Tuesday, November 2, 2010

The Trains of Life

With the time for me to be going back to the UK getting ever closer, people are continually asking me whether I will be getting dropped off at the airport, or if I will indulge in the Gautrain.  My answer is, and always will be, I use the train enough in England, why would I want to use it here.  Especially when I have a perfectly good car, and for that matter, chauffeur, who will drive me right to the airport doors.  From this answer, I'm sure you can gather, that I am not the fondest of trains, or buses, or in fact taxis (English ones, we all know everyone loathes South African ones).

 The reason you see, is an overindulgence in trains (and buses).  The first time I was on a train it was very exciting, new and somewhat fun.  You stare out the window and watch the scenery whizzing past, it's peaceful and quiet in your safe little earphoned world.  Yes, what a change to back in SA.  Fast forward a year down the line, trains, why they're just not so much fun anymore.

When I lived in Cornwall I endured a lot of 7 hour train journeys.  These journeys were far from the exciting ones I had once experienced.  Firstly, they were a good few hours longer, then there was the cramped noisy undelightfully smelling cabins.  Airplanes I can endure, but trains, not so much.  I recall one occasion when someone nearby was eating something that smelled like a mixture of sweat and something that had died (remember, no open windows!) then, despite my subtle glares at anyone who tried to sit next to me, a rather large man decided to invade my little sanctum regardless.  Not only did I have to squash myself against the window, but his sweaty arm still kept bumping mine.  He smelt funny, like old people and sweat, and he just sat staring at the back of the chair.  Just a bit freaky deaky.

But endured I did, I breathed in fresh clean train fumes when I stumbled out from that trip.  Fortunately I didn't have to take a bus anywhere.  Buses are even more of a "least favourite" for me.  One either has to sit squashed next to blank looking mothers with their screeching children, or stand in the aisle, and endure occasionally bumping into another passenger in a very uncomfortable way.  Not only is the journey car sickening, one still has to wait for wasted minutes hanging around bus stop on the sides of roads.  In the rain, sometimes even the snow.  Oh what fun.

My worst bus journey was a late night trip back from work.  I somehow managed to find myself seated in front of a very inebriated old man.  He was sitting right forward, so that he was almost breathing down the back of my neck, leaving me to crane awkwardly forward without looking too obvious.  Then he kept tapping me on the shoulder, I tried my best to ignore him, but he was relentless.  I turned around slightly with what I hoped was an unimpressed look on my face, he wanted to know what the time was.  First off, my watch was beneath many layers of sleeves and gloves, and second off, his watch was winking at me from his wrist.  I gave him a vague answer and turned away, twisting myself even further away (and no I couldn't have moved, the bus was full... of drunk old men).  It was then that my ipod decided to give up, so now I was stuck with no way to ignore him.  He was still tapping my shoulder.  I stubbornly kept my earphones in, leaned forward, and spent a very uncomfortable, very car sick hour back home.

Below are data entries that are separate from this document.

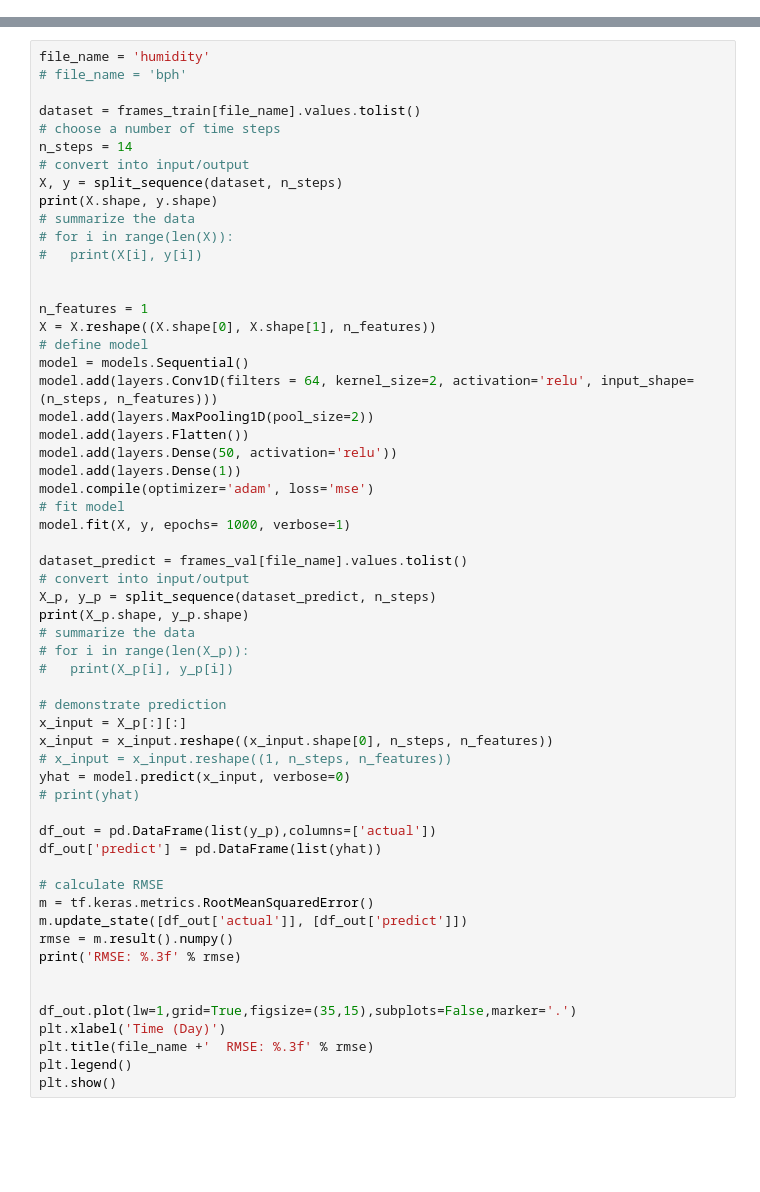
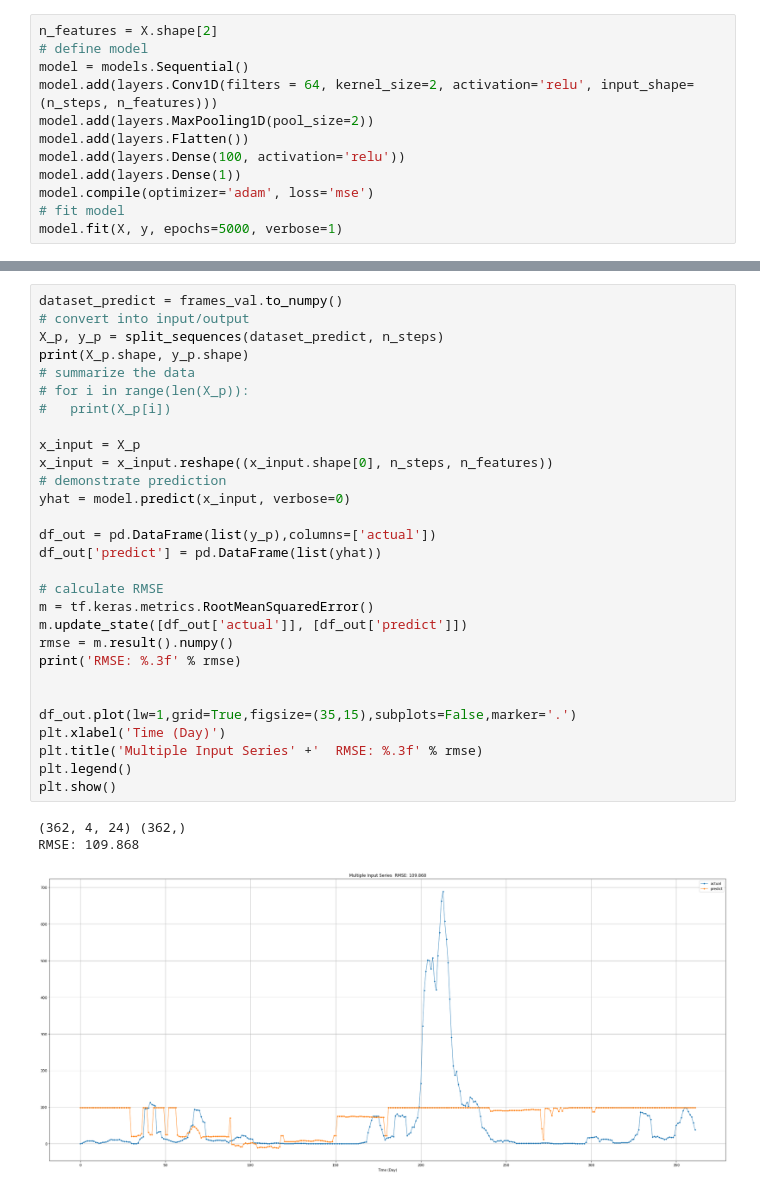
Before and after one commit to D6200763-SUT/SUT_Rice_Project_2021, a Jupyter notebook: Ex3_Multivariate_CNN_model_Time-series.ipynb, the cells around one changed output, grey strips where cells are left out. Cells and saved outputs as stored; diff of their text form; blank space fills up the shorter version.

```diff
--- a/Ex3_Multivariate_CNN_model_Time-series.ipynb
+++ b/Ex3_Multivariate_CNN_model_Time-series.ipynb
@@ -318,0 +338,12 @@ def split_sequence(sequence, n_steps):
+# %%
+n_features = X.shape[2]
+# define model
+model = models.Sequential()
+model.add(layers.Conv1D(filters = 64, kernel_size=2, activation='relu', input_shape=(n_steps, n_features)))
+model.add(layers.MaxPooling1D(pool_size=2))
+model.add(layers.Flatten())
+model.add(layers.Dense(100, activation='relu'))
+model.add(layers.Dense(1))
+model.compile(optimizer='adam', loss='mse')
+# fit model
+model.fit(X, y, epochs=5000, verbose=1)
@@ -319,58 +369,33 @@ def split_sequence(sequence, n_steps):
 # %%
-file_name = 'humidity'
-# file_name = 'bph'
-
-dataset = frames_train[file_name].values.tolist()
-# choose a number of time steps
-n_steps = 14
+dataset_predict = frames_val.to_numpy()
 # convert into input/output
-X, y = split_sequence(dataset, n_steps)
-print(X.shape, y.shape)
-# summarize the data
-# for i in range(len(X)):
-# 	print(X[i], y[i])
-
-
-n_features = 1
-X = X.reshape((X.shape[0], X.shape[1], n_features))
-# define model
-model = models.Sequential()
-model.add(layers.Conv1D(filters = 64, kernel_size=2, activation='relu', input_shape=(n_steps, n_features)))
-model.add(layers.MaxPooling1D(pool_size=2))
-model.add(layers.Flatten())
-model.add(layers.Dense(50, activation='relu'))
-model.add(layers.Dense(1))
-model.compile(optimizer='adam', loss='mse')
-# fit model
-model.fit(X, y, epochs= 1000, verbose=1)
-
-dataset_predict = frames_val[file_name].values.tolist()
-# convert into input/output
-X_p, y_p = split_sequence(dataset_predict, n_steps)
+X_p, y_p = split_sequences(dataset_predict, n_steps)
 print(X_p.shape, y_p.shape)
 # summarize the data
 # for i in range(len(X_p)):
-# 	print(X_p[i], y_p[i])
+# 	print(X_p[i])
 
+x_input = X_p
+x_input = x_input.reshape((x_input.shape[0], n_steps, n_features))
 # demonstrate prediction
-x_input = X_p[:][:]
-x_input = x_input.reshape((x_input.shape[0], n_steps, n_features))
-# x_input = x_input.reshape((1, n_steps, n_features))
 yhat = model.predict(x_input, verbose=0)
-# print(yhat)
 
 df_out = pd.DataFrame(list(y_p),columns=['actual'])
 df_out['predict'] = pd.DataFrame(list(yhat))
 
 # calculate RMSE
 m = tf.keras.metrics.RootMeanSquaredError()
 m.update_state([df_out['actual']], [df_out['predict']])
 rmse = m.result().numpy()
 print('RMSE: %.3f' % rmse)
 
 
 df_out.plot(lw=1,grid=True,figsize=(35,15),subplots=False,marker='.')
 plt.xlabel('Time (Day)')
-plt.title(file_name +'  RMSE: %.3f' % rmse)
+plt.title('Multiple Input Series' +'  RMSE: %.3f' % rmse)
 plt.legend()
 plt.show()
+# %% [output]
+(362, 4, 24) (362,)
+RMSE: 109.868
+[figure, added]
```
Also changed, not shown: parts of 5 cells of this notebook.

Another incident occurred on my way to college.  I was sitting near the front, on one of the fold down seats, and sitting across from me was a chavvy man with his child bride and bratty children.  Not to be rude or anything.  As the bus lurched to the side, this man fell forwards, right towards me.  I'm not sure who was more surprised, him or me, when he grabbed my leg in an attempt to stop falling.  I thought my eyes were going to pop out of my head, and I watched him apologize silently for a second before I realized I couldn't hear anything with my earphones in.  I simply did a somewhat scared smile and turned away to stare out the window, which incidentally was also very uncomfortable, what with the window being directly behind me.

So, with those journeys being the cherry on top of my dislike for public transport, my reasoning for not wanting to take the Gautrain is, I think, perfectly sound.  On to the airport, on to the plane.  Oh my, don't even get me started on flights.


1 comment:

  1. I love train journeys into London or down to Brighton or to Chichester - maybe because of the excitement of the destination. But I enjoy sitting and watching the countryside dashing past the windows. It is more enjoyable if you have someone to travel with...

    I do see your point of view - if you do it everyday to get to work or college - that it might become less fun...

    The Gautrain was just another tube ride for me, and not so exciting because I was leaving my little family behind.

    Here's hoping that you and I have some happy [train] journeys together.